Q: What is the fastest way to get a heated debate going about some topic in the IM 6–-8 math curriculum?
A: Show people this graph from Lesson 4 in Unit 8.5:
Multiplication is vexation,
Division is as bad;
The Rule of Three doth puzzle me,
And Practice drives me mad.
(old nursery rhyme.)
My first years of teaching, I worried my students looked at me much like Ben Stein as the teacher in Ferris Bueller’s Day Off. I cringe to think about the series of monotonous and leading questions I strung together to a room of dazed students slowly wilting in front of my eyes. “Bueller? Anyone?”
NCTM has called for structural and curricular changes in high school mathematics. Learn about how IM’s high school curriculum is aligned with the vision put forth by NCTM to end tracking, implement effective targeted instructional supports, and broaden the focus of teaching high school mathematics beyond college and career readiness.
Supporting high-school students to write detailed, precise proofs is challenging. Learn about some of the design elements that IM used to invite students to a deep exploration of proof.
You will never have to subtract again.
Students sometimes learn about addition and subtraction of integers using integer chips. These are circular chips, with a yellow chip representing +1 and a red chip representing -1. You start with the all-important rule that $1 + (\text-1) = 0$, so you can add or remove a red-yellow pair without changing the number. To calculate the right hand side of the equation in the title, $3 + (\text-5)$, you put 3 yellow chips together with 5 red chips, then remove 3 red-yellow pairs, leaving 2 red chips. So $3 + (\text-5) = -2$. Continue reading “Why is 3 – 5 = 3 + (-5)?”
Having an extended period of time to teach a lesson can be an advantage in a problem-based classroom. Students and teachers can savor the questions that are asked. Activities can breathe in a way that they can’t in a shorter period of time. But questions about planning inevitably arise. We find ourselves asking questions like: Do I simply merge two lessons? What stays? What goes? How do we ensure that we engage our students in the right conversations that will prepare them for the next leg of the journey?
Teaching mathematics is a continuous cycle of identifying where each student is in their learning trajectory and determining meaningful ways in which to build on their current understandings.

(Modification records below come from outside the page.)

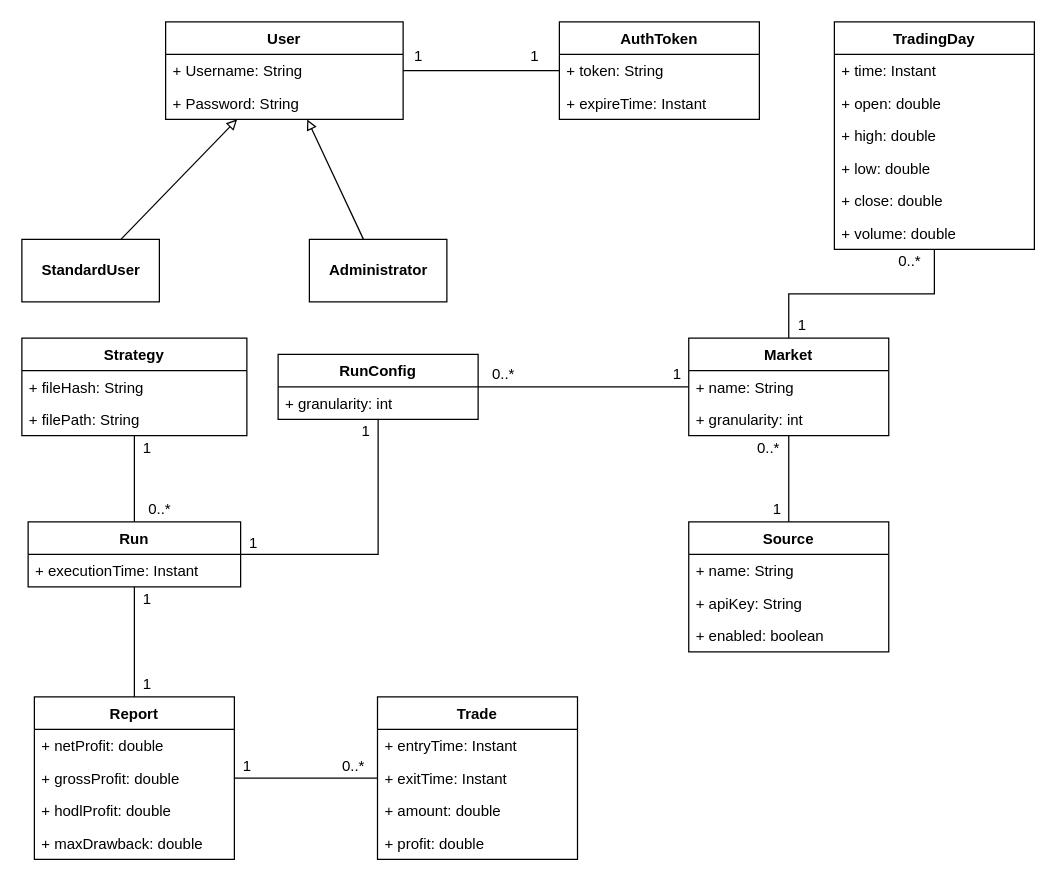
nferrante1/lsmsd2 keeps this draw.io diagram as drawio/datamodel.drawio. Above is the earlier version. Source tidied: cells renumbered, new cells numbered last; positions are measured from the earlier drawing's top-left corner, leaving out a move shared by most shapes. Both pictures are drawn from the tidied source at 125%, with x=0, y=0 at pixel (21, 21).
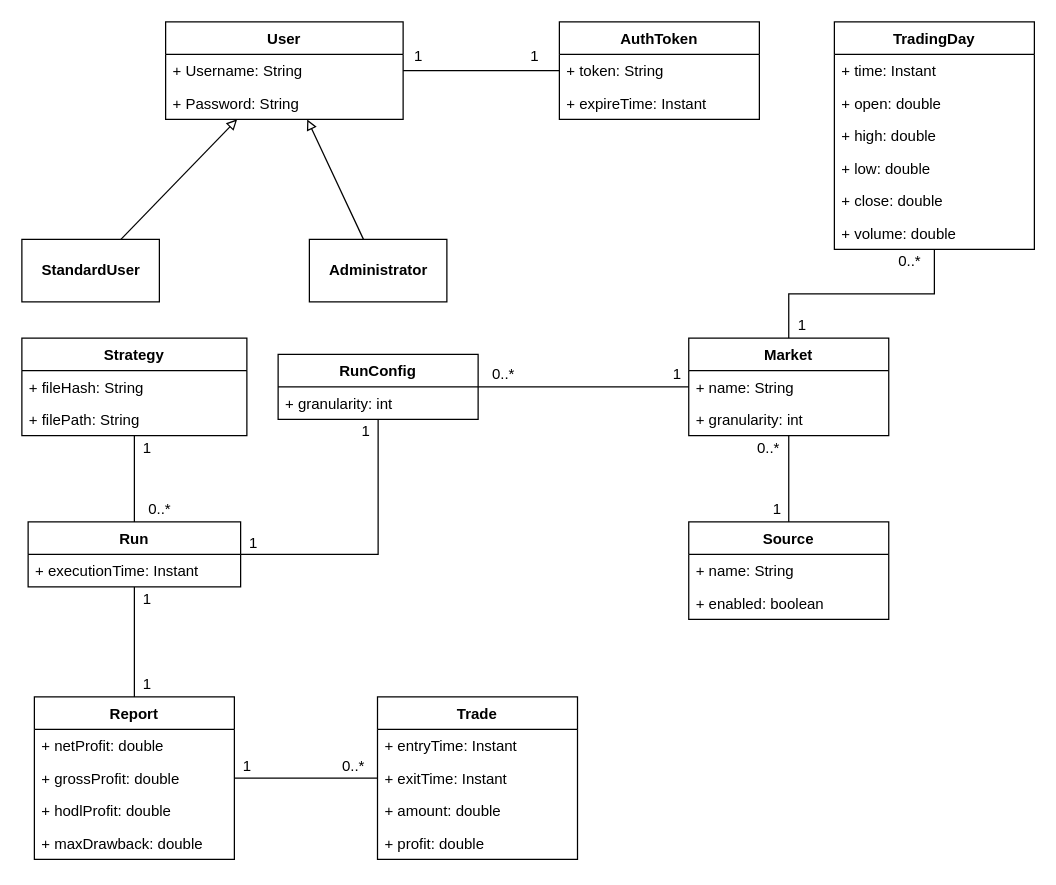
After the change.

The edit, as a diff of the source:
```diff
@@
     <mxCell id="58" value="Source" style="swimlane;fontStyle=1;align=center;verticalAlign=top;horizontal=1;startSize=26;" parent="1" vertex="1">
-      <mxGeometry x="533.5" y="400" width="160" height="104" as="geometry" />
+      <mxGeometry x="533.5" y="400" width="160" height="78" as="geometry" />
     </mxCell>
@@
-    <mxCell id="60" value="+ apiKey: String" style="text;strokeColor=none;fillColor=none;align=left;verticalAlign=top;spacingLeft=4;spacingRight=4;overflow=hidden;" parent="58" vertex="1">
-      <mxGeometry y="52" width="160" height="26" as="geometry" />
-    </mxCell>
     <mxCell id="61" value="+ enabled: boolean" style="text;strokeColor=none;fillColor=none;align=left;verticalAlign=top;spacingLeft=4;spacingRight=4;overflow=hidden;" parent="58" vertex="1">
-      <mxGeometry y="78" width="160" height="26" as="geometry" />
+      <mxGeometry y="52" width="160" height="26" as="geometry" />
     </mxCell>
```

While we often have little control over students’ mathematical experiences before they walk into our classrooms, we do have complete control of our own learning.

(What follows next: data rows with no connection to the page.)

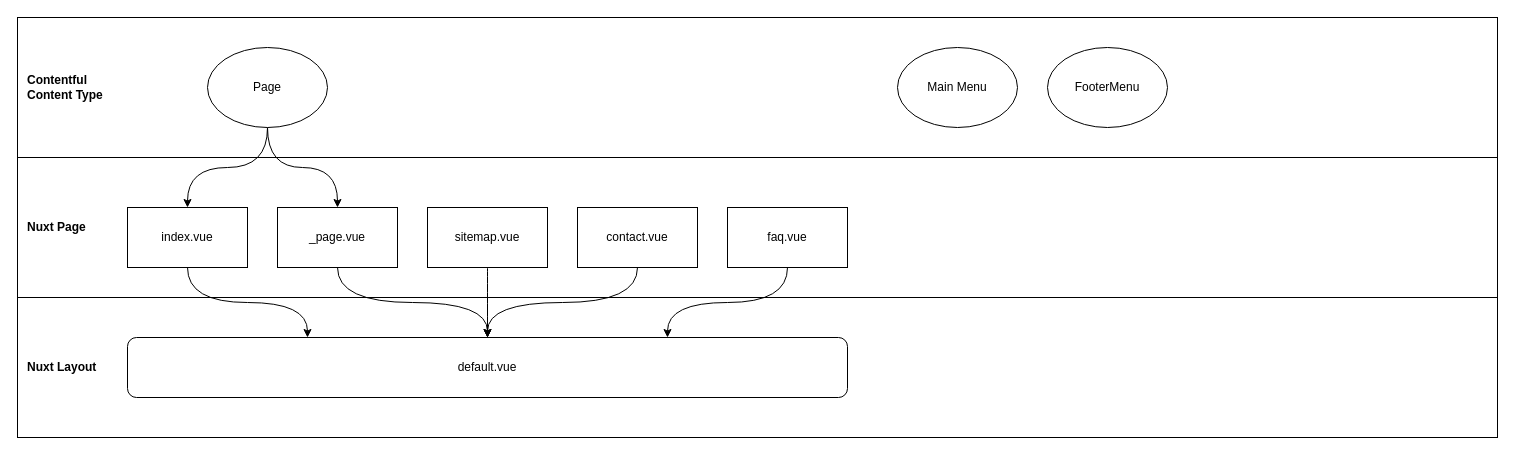
This is page "Content types mapped to Nuxt pages" (3 of 3) of doc/overview.drawio from spacebetweentherapy/website, a draw.io file, before an edit. Source tidied: cells renumbered, new cells numbered last; positions are measured from the earlier drawing's top-left corner, leaving out a move shared by most shapes. Both pictures are drawn from the tidied source at 100%, with x=0, y=0 at pixel (17, 17).
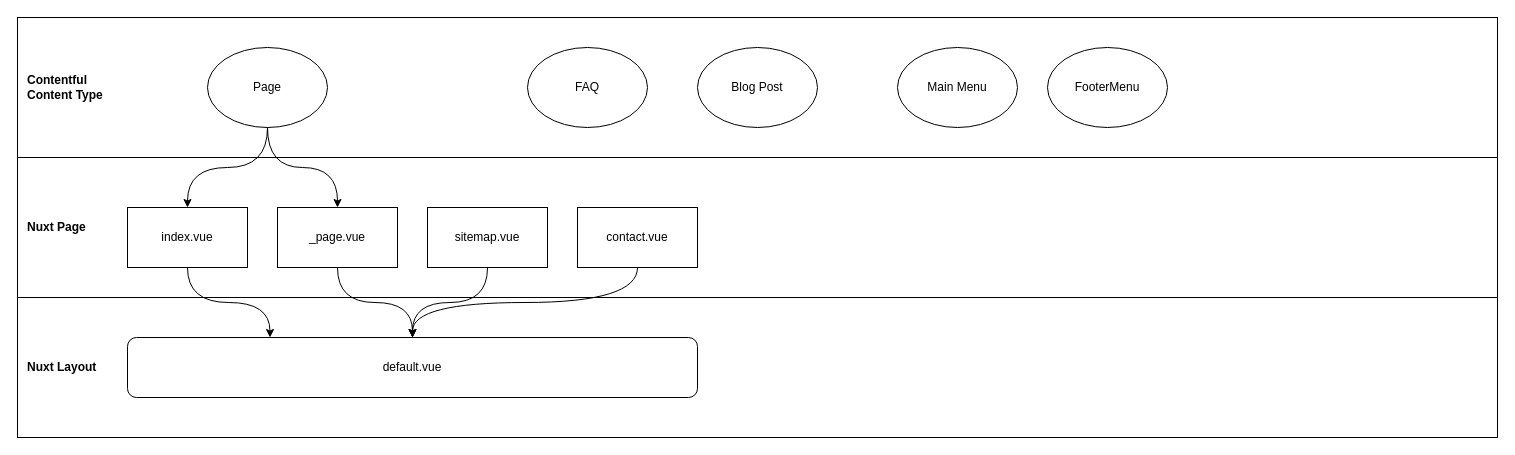
After the change.

Diff of the diagram source:
```diff
@@
     <mxCell id="13" value="default.vue" style="rounded=1;whiteSpace=wrap;html=1;" parent="1" vertex="1">
-      <mxGeometry x="110" y="320" width="720" height="60" as="geometry" />
+      <mxGeometry x="110" y="320" width="570" height="60" as="geometry" />
     </mxCell>
@@
-    <mxCell id="19" value="faq.vue" style="rounded=0;whiteSpace=wrap;html=1;" parent="1" vertex="1">
-      <mxGeometry x="710" y="190" width="120" height="60" as="geometry" />
-    </mxCell>
-    <mxCell id="20" style="edgeStyle=orthogonalEdgeStyle;jettySize=auto;html=1;curved=1;exitX=0.5;exitY=1;exitDx=0;exitDy=0;entryX=0.75;entryY=0;entryDx=0;entryDy=0;" parent="1" edge="1" source="19" target="13">
-      <mxGeometry relative="1" as="geometry" />
-    </mxCell>
+    <mxCell id="21" value="Blog Post" style="ellipse;whiteSpace=wrap;html=1;align=center;" parent="1" vertex="1">
+      <mxGeometry x="680" y="30" width="120" height="80" as="geometry" />
+    </mxCell>
+    <mxCell id="22" value="FAQ" style="ellipse;whiteSpace=wrap;html=1;align=center;" parent="1" vertex="1">
+      <mxGeometry x="510" y="30" width="120" height="80" as="geometry" />
+    </mxCell>
```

“At the end of the day, this wasn’t about focusing on the objective, it was about making the objective meaningful to him.”